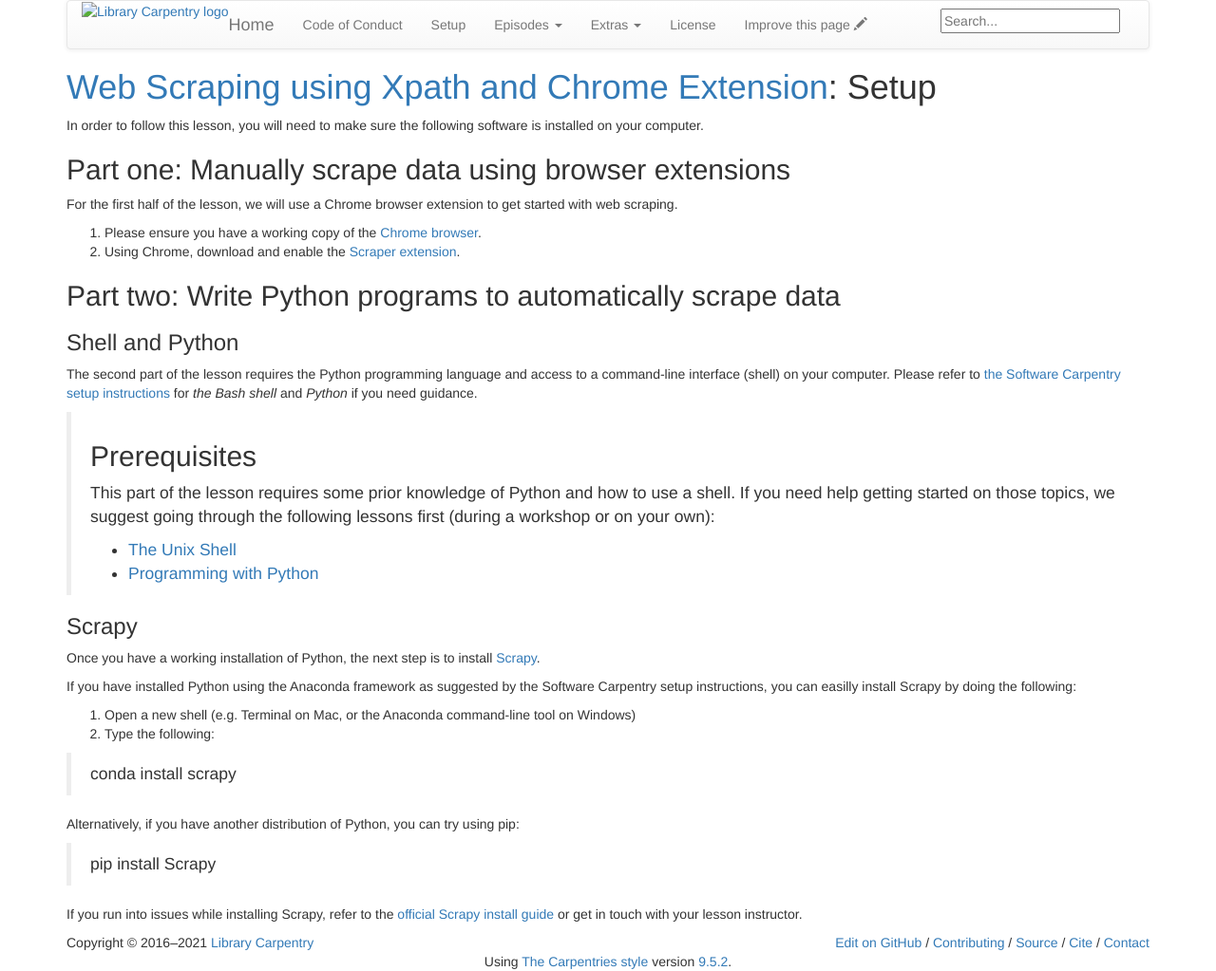
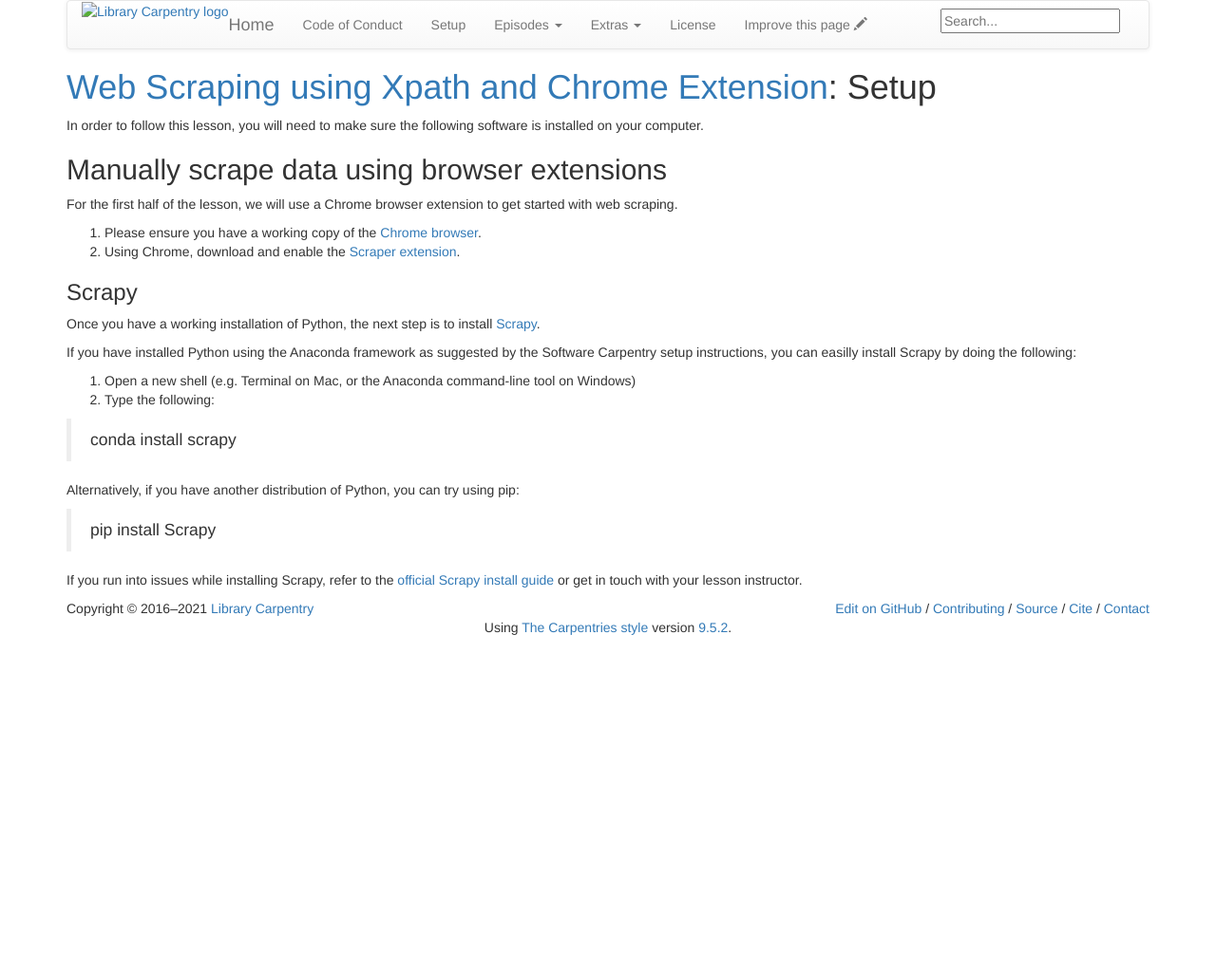
Before and after one commit to UCSBCarpentry/Love-Data-Week-Webscraping, a Jekyll site: the page built from setup.md, in a window 1280 px wide. Shown: the whole page at 95% size. Built offline with Jekyll 4.4.1, drawn with Linux system fonts in a browser that asks for light colours; nearby versions of some CDN libraries; library files that are not in the unit come from our copies; after the commit the page ends 900 px from its top, so only the background shows below that.

Commit message:
remove part 2 setup for python

```diff
--- a/setup.md
+++ b/setup.md
@@ -5,29 +5,13 @@ permalink: /setup/
 ---
 In order to follow this lesson, you will need to make sure the following software is installed on your computer.
 
-## Part one: Manually scrape data using browser extensions
+## Manually scrape data using browser extensions
 
 For the first half of the lesson, we will use a Chrome browser extension to get started with web scraping.
 
 1. Please ensure you have a working copy of the [Chrome browser](https://www.google.com/intl/en/chrome/browser/).
 2. Using Chrome, download and enable the [Scraper extension](https://chrome.google.com/webstore/detail/scraper/mbigbapnjcgaffohmbkdlecaccepngjd).
 
-## Part two: Write Python programs to automatically scrape data
-
-### Shell and Python
-The second part of the lesson requires the Python programming language and access to a command-line interface (shell) on your computer.
-Please refer to [the Software Carpentry setup instructions](http://swcarpentry.github.io/workshop-template/#setup) for
-*the Bash shell* and *Python* if you need guidance.
-
-> ## Prerequisites
-> This part of the lesson requires some prior knowledge of Python and how to use a shell.
-> If you need help getting started on those topics, we suggest going through the following
-> lessons first (during a workshop or on your own):
->
-> * [The Unix Shell](http://swcarpentry.github.io/shell-novice/)
-> * [Programming with Python](http://swcarpentry.github.io/python-novice-inflammation/)
->
-{: .prereq}
 
 ### Scrapy
 
```
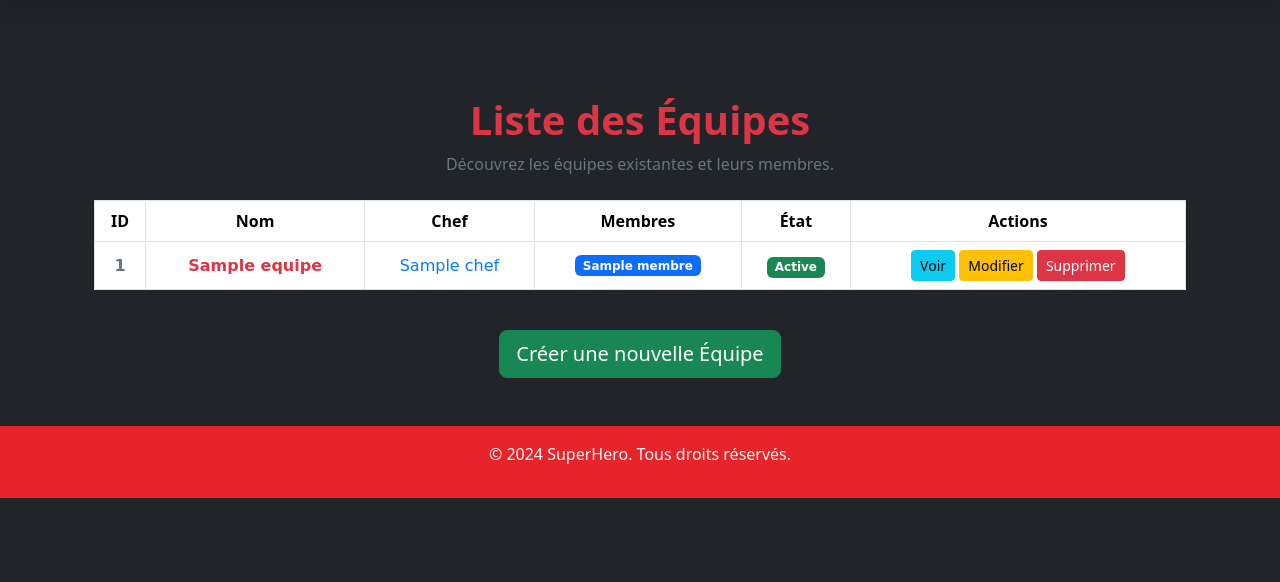
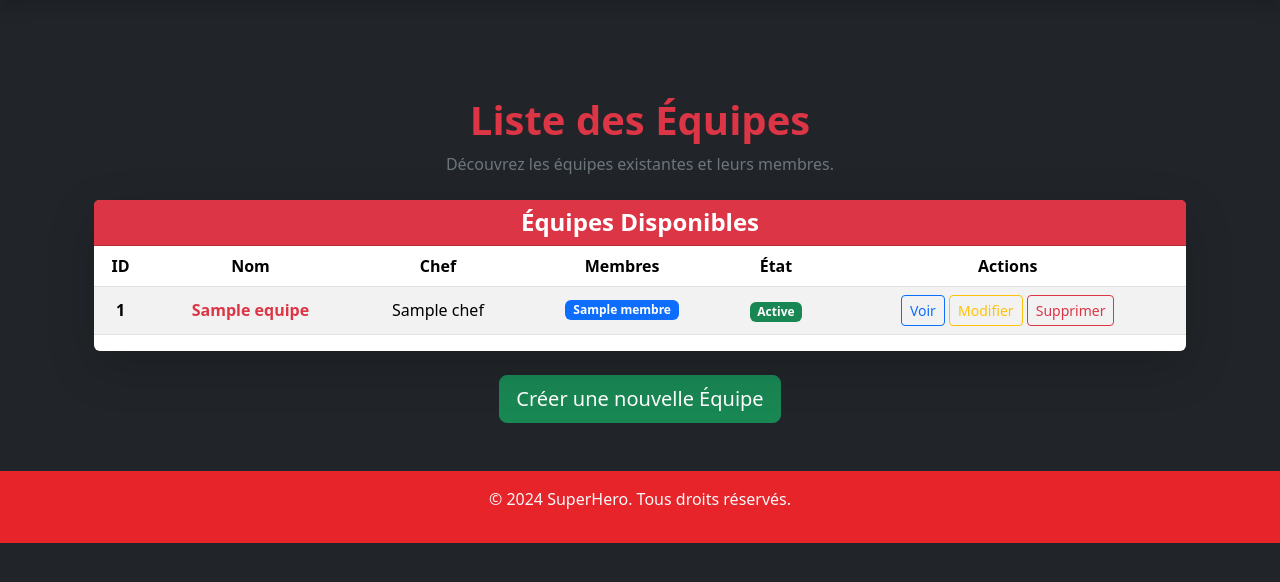
Before and after one commit to sgahovey/SuperHeroProjet, a Symfony app: template templates/equipe/index.html.twig in a window 1280 px wide. Shown: the part 62-644 px from the top of the page. Run offline with Twig, Linux system fonts and the light colour scheme; the template is opened without the code that fills it: most values are stand-ins (such as "Sample title", 1, 10 or a date in 2020); some libraries are stand-ins or nearby versions.

Commit message:
Configuration de Equipe

```diff
--- a/templates/equipe/edit.html.twig
+++ b/templates/equipe/edit.html.twig
@@ -27,11 +27,14 @@
                         {{ form_errors(form.nom) }}
                     </div>
 
-                    <!-- État -->
+                    {# <!-- État -->
                     <div class="form-check mb-3">
                         {{ form_widget(form.estActive, {'attr': {'class': 'form-check-input'}}) }}
                         {{ form_label(form.estActive, 'Équipe Active ?', {'label_attr': {'class': 'form-check-label'}}) }}
                         {{ form_errors(form.estActive) }}
+                    </div> #}
+                    <div style="display: none;">
+                        {{ form_row(form.estActive) }}
                     </div>
 
                     <!-- Boutons -->
--- a/templates/equipe/index.html.twig
+++ b/templates/equipe/index.html.twig
@@ -12,8 +12,12 @@
 
     <!-- Tableau des équipes -->
     {% if equipes|length > 0 %}
-        <div class="table-responsive">
-            <table class="table table-bordered table-hover text-center align-middle">
+        <div class="card shadow-lg border-0">
+            <div class="card-header bg-danger text-white text-center">
+                <h4 class="mb-0 fw-bold">Équipes Disponibles</h4>
+            </div>
+            <div class="card-body p-0">
+                <table class="table table-hover table-striped text-center align-middle">
                     <thead class="bg-danger text-white">
                         <tr>
                             <th>ID</th>
@@ -27,34 +31,33 @@
                     <tbody>
                     {% for equipe in equipes %}
                         <tr>
-                        <!-- Polices personnalisées -->
-                        <td class="fw-bold" style="font-family: 'Comic Sans MS', sans-serif; color: #6c757d;">{{ equipe.id }}</td>
-                        <td class="text-danger fw-bold" style="font-family: 'Comic Sans MS', cursive;">{{ equipe.nom }}</td>
-                        <td style="font-family: 'Comic Sans MS', sans-serif; color: #007bff;">{{ equipe.chef.nom }}</td>
+                            <td class="fw-bold">{{ equipe.id }}</td>
+                            <td class="text-danger fw-bold">{{ equipe.nom }}</td>
+                            <td>{{ equipe.chef.nom }}</td>
                             <td>
                                 <div class="d-flex flex-wrap gap-2 justify-content-center">
                                     {% for membre in equipe.membres %}
-                                    <span class="badge bg-primary" style="font-family: 'Comic Sans MS', monospace;">{{ membre.nom }}</span>
+                                        <span class="badge bg-primary">{{ membre.nom }}</span>
                                     {% else %}
-                                    <span class="text-muted" style="font-family: 'Comic Sans MS', sans-serif;">Aucun membre</span>
+                                        <span class="text-muted">Aucun membre</span>
                                     {% endfor %}
                                 </div>
                             </td>
                             <td>
-                            <span class="badge {{ equipe.estActive ? 'bg-success' : 'bg-secondary' }}" style="font-family: 'Comic Sans MS', cursive;">
+                                <span class="badge {{ equipe.estActive ? 'bg-success' : 'bg-secondary' }}">
                                     {{ equipe.estActive ? 'Active' : 'Inactive' }}
                                 </span>
                             </td>
                             <td>
-                            <a href="{{ path('app_equipe_show', {'id': equipe.id}) }}" class="btn btn-info btn-sm">
+                                <a href="{{ path('app_equipe_show', {'id': equipe.id}) }}" class="btn btn-outline-primary btn-sm">
                                     <i class="fas fa-eye"></i> Voir
                                 </a>
-                            <a href="{{ path('app_equipe_edit', {'id': equipe.id}) }}" class="btn btn-warning btn-sm">
+                                <a href="{{ path('app_equipe_edit', {'id': equipe.id}) }}" class="btn btn-outline-warning btn-sm">
                                     <i class="fas fa-edit"></i> Modifier
                                 </a>
                                 <form method="post" action="{{ path('app_equipe_delete', {'id': equipe.id}) }}" style="display:inline;" onsubmit="return confirm('Voulez-vous vraiment supprimer cette équipe ?');">
                                     <input type="hidden" name="_token" value="{{ csrf_token('delete' ~ equipe.id) }}">
-                                <button type="submit" class="btn btn-danger btn-sm">
+                                    <button type="submit" class="btn btn-outline-danger btn-sm">
                                         <i class="fas fa-trash-alt"></i> Supprimer
                                     </button>
                                 </form>
@@ -63,6 +66,7 @@
                     {% endfor %}
                     </tbody>
                 </table>
+            </div>
         </div>
     {% else %}
         <div class="alert alert-warning text-center" role="alert">
```
Also changed, not shown: migrations/Version20241128074439.php (added, +35 -0 lines), src/Entity/Equipe.php (+14 -13 lines), src/Entity/Mission.php (+0 -18 lines), templates/equipe/show.html.twig (+10 -1 lines). Lines whose indentation alone changed are shown as unchanged.
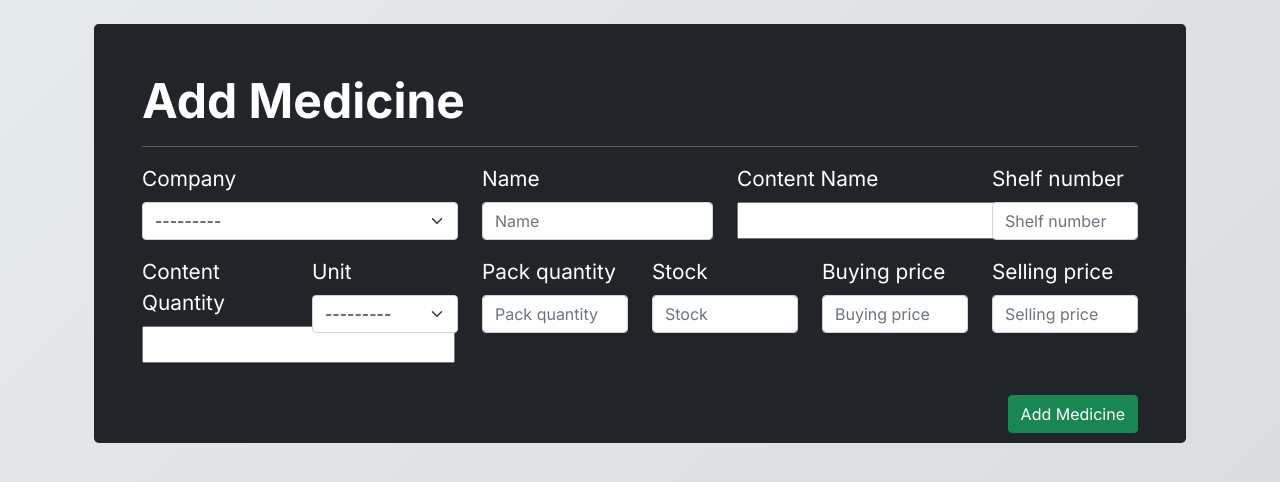
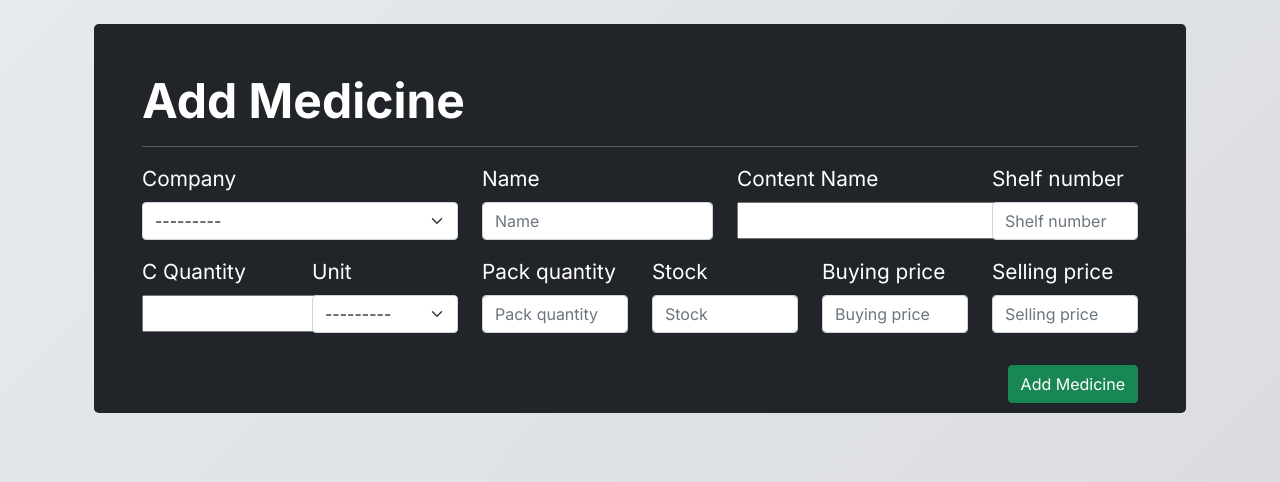
Before and after one commit to mightysandy1/pharmacyappsneha, a Django app: page /create/med/ in a window 1280 px wide. Shown: the part 66-548 px from the top of the page. Run offline with Django 4.2, Linux system fonts and the light colour scheme; the visitor is signed in with stand-in values (Sample User, id 1); data that the repository does not hold is empty; some libraries are stand-ins or nearby versions.

Commit message:
Update medicine_form.html

```diff
--- a/yolo_pharmacy/yolo_site/templates/yolo_site/medicine_form.html
+++ b/yolo_pharmacy/yolo_site/templates/yolo_site/medicine_form.html
@@ -28,7 +28,8 @@
             <div class="row">
                 <div class="col-md-2">
                     <div class="mb-3">
-                        <label class="form-label" for="{{ form.salt_quantity.id_for_label }}">Content Quantity</label>
+                        <label class="form-label" for="{{ form.salt_quantity.id_for_label }}"> C Quantity</label>
+
                         {{ form.salt_quantity }}
                     </div>
                 </div>
```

_ _ _ _ _

→ Task item:
Tally, in the data above, the lines where the word "href" occurs, and give the figure alone.

→ Response area:
4